To do: Work out how many lines in the records include the word "after", then answer with nothing but that number.

Dataset:
# # # # # # #

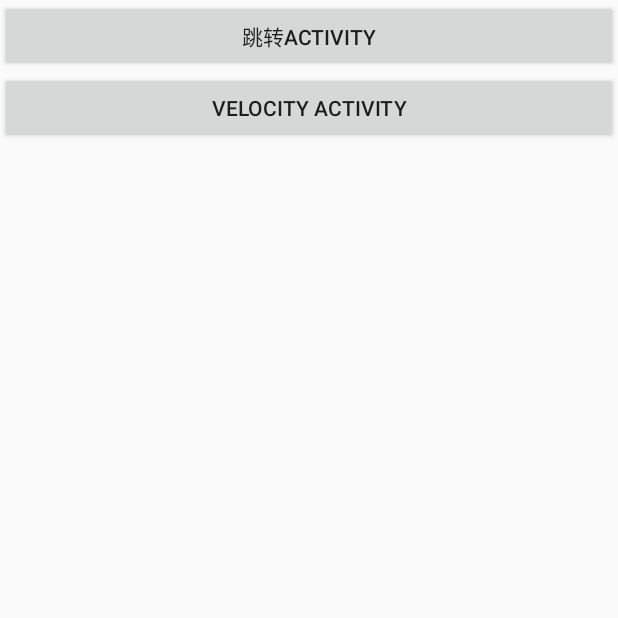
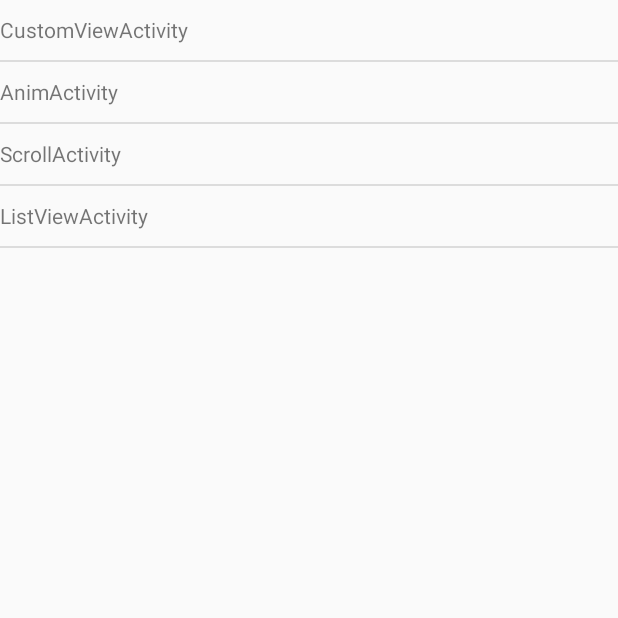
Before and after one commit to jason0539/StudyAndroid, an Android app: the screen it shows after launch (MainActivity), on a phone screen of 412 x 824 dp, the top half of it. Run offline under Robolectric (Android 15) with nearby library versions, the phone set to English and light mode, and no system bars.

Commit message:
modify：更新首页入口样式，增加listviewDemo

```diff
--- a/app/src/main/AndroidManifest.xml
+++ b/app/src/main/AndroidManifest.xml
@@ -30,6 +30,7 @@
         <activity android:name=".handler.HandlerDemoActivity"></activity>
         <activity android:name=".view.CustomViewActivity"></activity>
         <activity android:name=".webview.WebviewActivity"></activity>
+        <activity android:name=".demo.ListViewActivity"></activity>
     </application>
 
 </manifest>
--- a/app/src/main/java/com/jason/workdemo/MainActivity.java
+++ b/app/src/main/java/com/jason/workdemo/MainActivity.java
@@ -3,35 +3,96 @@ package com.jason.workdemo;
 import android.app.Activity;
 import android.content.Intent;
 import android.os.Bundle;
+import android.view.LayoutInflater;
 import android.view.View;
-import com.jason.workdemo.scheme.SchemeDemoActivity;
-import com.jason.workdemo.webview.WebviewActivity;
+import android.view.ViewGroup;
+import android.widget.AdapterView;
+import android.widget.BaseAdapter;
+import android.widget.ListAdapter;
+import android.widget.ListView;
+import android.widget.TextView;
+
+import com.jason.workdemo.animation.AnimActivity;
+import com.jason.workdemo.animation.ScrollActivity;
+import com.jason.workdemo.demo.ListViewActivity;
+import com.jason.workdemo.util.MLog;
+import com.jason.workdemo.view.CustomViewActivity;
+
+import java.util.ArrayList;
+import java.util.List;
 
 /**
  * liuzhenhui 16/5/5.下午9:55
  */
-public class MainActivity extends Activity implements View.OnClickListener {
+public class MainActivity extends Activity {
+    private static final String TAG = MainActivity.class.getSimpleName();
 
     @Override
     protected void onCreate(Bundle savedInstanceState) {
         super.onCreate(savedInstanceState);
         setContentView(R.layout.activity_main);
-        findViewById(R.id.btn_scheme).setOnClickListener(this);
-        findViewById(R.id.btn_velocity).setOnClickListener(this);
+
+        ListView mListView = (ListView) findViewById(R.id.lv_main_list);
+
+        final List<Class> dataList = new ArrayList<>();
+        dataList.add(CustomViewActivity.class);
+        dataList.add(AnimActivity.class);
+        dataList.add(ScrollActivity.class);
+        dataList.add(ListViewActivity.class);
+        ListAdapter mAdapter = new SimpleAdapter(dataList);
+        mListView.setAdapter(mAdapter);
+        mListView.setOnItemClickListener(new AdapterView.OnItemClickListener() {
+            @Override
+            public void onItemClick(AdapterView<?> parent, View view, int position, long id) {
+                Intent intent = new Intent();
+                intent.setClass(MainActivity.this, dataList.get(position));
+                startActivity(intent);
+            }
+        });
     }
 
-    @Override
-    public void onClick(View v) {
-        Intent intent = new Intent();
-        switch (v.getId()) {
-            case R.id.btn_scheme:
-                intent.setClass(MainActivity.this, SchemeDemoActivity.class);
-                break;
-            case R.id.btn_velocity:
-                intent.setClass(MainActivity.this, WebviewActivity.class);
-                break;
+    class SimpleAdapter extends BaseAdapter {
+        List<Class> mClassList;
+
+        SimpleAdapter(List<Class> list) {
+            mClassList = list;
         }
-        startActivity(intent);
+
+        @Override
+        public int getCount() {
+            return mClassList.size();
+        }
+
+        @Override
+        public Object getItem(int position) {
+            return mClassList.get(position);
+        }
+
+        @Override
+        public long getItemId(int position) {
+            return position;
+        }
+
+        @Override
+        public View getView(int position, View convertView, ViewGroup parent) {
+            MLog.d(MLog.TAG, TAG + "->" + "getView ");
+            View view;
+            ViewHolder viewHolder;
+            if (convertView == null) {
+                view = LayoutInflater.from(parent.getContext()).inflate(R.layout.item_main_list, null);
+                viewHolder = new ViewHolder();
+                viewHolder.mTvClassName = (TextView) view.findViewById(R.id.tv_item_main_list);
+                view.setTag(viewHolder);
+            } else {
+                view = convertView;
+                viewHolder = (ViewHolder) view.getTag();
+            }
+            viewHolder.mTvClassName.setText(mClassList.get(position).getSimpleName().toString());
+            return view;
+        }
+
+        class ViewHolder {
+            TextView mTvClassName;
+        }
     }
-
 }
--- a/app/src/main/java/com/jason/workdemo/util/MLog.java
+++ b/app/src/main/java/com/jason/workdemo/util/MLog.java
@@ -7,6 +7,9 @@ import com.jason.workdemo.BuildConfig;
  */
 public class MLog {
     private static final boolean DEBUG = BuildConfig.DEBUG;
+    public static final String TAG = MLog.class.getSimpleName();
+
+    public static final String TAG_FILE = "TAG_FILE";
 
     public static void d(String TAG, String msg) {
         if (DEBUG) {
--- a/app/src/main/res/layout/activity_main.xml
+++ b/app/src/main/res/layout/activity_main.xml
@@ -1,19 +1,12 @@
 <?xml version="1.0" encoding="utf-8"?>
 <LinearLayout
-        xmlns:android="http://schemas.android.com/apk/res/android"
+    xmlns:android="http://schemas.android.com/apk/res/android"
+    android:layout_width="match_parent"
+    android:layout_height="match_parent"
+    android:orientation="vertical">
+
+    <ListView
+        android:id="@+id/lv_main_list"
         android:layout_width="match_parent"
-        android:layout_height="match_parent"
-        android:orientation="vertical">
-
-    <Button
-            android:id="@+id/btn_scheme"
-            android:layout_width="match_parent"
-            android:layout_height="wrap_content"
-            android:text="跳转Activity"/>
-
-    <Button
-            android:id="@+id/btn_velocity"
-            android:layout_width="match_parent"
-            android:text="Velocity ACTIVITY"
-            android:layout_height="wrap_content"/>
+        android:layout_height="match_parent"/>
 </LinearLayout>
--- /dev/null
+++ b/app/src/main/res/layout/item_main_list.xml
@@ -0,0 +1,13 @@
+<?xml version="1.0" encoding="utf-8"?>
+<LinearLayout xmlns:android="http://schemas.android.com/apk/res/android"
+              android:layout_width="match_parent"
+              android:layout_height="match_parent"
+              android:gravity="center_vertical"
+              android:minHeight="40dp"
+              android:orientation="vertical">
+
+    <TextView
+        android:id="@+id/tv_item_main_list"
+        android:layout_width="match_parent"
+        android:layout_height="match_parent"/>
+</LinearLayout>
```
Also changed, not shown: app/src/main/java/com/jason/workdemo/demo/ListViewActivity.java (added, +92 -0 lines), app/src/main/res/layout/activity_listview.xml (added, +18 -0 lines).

# # # # # # #

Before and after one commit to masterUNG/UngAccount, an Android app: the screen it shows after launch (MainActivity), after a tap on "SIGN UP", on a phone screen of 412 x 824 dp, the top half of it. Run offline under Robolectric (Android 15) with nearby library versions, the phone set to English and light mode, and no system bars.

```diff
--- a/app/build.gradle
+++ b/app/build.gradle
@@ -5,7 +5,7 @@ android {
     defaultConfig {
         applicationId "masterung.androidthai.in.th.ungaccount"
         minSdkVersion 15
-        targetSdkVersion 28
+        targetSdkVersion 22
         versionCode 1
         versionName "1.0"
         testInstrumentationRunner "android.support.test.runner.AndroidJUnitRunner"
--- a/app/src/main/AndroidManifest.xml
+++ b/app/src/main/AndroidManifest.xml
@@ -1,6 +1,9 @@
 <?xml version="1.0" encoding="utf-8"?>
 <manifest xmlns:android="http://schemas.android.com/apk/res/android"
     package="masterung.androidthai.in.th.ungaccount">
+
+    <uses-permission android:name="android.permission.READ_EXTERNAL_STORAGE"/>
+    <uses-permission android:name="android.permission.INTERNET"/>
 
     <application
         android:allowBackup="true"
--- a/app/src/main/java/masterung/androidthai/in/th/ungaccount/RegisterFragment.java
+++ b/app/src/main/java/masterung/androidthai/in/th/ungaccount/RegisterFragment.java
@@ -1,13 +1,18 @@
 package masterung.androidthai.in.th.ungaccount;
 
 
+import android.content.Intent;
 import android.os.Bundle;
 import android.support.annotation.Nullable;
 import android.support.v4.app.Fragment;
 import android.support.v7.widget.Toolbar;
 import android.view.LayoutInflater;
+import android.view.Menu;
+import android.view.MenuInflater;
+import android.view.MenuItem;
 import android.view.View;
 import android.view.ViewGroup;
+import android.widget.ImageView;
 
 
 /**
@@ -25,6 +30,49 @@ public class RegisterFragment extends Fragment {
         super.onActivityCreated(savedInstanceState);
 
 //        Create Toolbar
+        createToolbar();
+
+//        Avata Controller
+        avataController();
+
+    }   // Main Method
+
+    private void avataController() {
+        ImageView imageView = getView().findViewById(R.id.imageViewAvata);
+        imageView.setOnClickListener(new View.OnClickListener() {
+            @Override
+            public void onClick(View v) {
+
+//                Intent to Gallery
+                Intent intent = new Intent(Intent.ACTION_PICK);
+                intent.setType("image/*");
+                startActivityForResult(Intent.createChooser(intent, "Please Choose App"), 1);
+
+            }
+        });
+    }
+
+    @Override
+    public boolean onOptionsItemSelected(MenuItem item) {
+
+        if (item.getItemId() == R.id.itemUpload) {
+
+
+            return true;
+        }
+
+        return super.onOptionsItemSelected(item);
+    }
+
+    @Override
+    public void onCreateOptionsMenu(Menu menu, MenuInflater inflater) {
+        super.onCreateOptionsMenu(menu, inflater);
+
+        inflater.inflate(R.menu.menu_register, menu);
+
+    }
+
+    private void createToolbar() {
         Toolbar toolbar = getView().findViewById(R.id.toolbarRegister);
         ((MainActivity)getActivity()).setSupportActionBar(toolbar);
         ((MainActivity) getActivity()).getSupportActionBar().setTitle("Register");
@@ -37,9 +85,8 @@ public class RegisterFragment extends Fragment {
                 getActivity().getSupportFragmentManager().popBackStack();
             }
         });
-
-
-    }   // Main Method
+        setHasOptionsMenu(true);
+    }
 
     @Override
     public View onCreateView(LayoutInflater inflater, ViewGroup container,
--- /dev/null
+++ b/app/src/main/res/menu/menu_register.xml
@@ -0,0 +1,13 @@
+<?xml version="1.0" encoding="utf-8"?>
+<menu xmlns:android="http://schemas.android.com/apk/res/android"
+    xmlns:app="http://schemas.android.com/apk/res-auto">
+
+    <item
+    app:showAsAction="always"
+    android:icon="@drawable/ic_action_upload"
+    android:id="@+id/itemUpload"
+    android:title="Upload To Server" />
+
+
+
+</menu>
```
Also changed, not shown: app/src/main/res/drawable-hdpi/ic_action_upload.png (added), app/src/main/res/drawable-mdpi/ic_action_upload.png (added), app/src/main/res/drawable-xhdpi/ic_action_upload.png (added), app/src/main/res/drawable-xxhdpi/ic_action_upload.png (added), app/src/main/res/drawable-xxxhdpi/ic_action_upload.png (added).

# # # # # # #

Exercise result: 2